#### Data in this exercise

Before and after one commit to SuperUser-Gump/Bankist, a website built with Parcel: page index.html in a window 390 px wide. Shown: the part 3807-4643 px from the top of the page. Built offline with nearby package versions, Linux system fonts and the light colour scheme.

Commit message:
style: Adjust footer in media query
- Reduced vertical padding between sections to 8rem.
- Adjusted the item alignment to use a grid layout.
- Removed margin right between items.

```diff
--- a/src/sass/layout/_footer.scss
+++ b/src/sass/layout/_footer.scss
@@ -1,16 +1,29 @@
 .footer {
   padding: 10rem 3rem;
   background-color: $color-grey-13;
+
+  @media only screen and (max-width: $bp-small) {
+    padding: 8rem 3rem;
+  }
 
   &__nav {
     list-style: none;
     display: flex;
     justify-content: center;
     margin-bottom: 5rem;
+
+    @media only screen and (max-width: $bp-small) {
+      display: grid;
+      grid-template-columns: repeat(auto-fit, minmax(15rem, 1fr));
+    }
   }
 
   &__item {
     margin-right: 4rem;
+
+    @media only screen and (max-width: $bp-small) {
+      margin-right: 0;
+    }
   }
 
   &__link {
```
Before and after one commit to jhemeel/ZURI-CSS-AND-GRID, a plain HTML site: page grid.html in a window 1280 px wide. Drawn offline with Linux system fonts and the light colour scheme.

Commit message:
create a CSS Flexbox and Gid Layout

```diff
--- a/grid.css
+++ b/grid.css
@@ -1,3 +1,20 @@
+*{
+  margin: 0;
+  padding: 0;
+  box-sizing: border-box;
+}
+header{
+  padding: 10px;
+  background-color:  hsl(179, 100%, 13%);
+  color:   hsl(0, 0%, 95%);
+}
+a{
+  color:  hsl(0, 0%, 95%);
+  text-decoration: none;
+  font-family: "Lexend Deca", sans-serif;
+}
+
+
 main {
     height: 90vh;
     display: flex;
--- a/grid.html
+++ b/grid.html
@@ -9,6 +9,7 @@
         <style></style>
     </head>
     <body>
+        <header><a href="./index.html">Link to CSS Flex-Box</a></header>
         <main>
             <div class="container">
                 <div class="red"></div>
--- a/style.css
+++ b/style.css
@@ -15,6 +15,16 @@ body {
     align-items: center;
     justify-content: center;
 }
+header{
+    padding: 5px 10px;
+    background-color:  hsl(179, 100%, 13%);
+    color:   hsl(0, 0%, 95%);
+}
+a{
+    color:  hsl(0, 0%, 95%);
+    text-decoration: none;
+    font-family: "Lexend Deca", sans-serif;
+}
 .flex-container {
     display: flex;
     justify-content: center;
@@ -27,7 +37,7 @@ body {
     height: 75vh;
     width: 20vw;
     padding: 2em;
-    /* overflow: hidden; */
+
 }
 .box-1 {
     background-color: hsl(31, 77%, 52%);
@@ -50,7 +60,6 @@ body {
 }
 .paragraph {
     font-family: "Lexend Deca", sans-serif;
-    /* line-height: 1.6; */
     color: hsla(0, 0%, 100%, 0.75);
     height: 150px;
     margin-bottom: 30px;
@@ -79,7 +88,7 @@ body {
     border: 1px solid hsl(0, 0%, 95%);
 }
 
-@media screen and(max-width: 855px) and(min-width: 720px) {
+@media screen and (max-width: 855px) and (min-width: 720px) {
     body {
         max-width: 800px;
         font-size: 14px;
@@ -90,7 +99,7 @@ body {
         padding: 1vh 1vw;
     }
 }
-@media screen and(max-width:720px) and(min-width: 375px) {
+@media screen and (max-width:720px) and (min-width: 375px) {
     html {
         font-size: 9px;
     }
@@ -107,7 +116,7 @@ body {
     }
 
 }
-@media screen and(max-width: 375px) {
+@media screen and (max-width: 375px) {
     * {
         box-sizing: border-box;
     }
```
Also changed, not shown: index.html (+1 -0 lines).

########

Every line that holds the word "style" should be copied from the records.

Written reply —
style: Adjust footer in media query
     list-style: none;
         <style></style>
--- a/style.css
+++ b/style.css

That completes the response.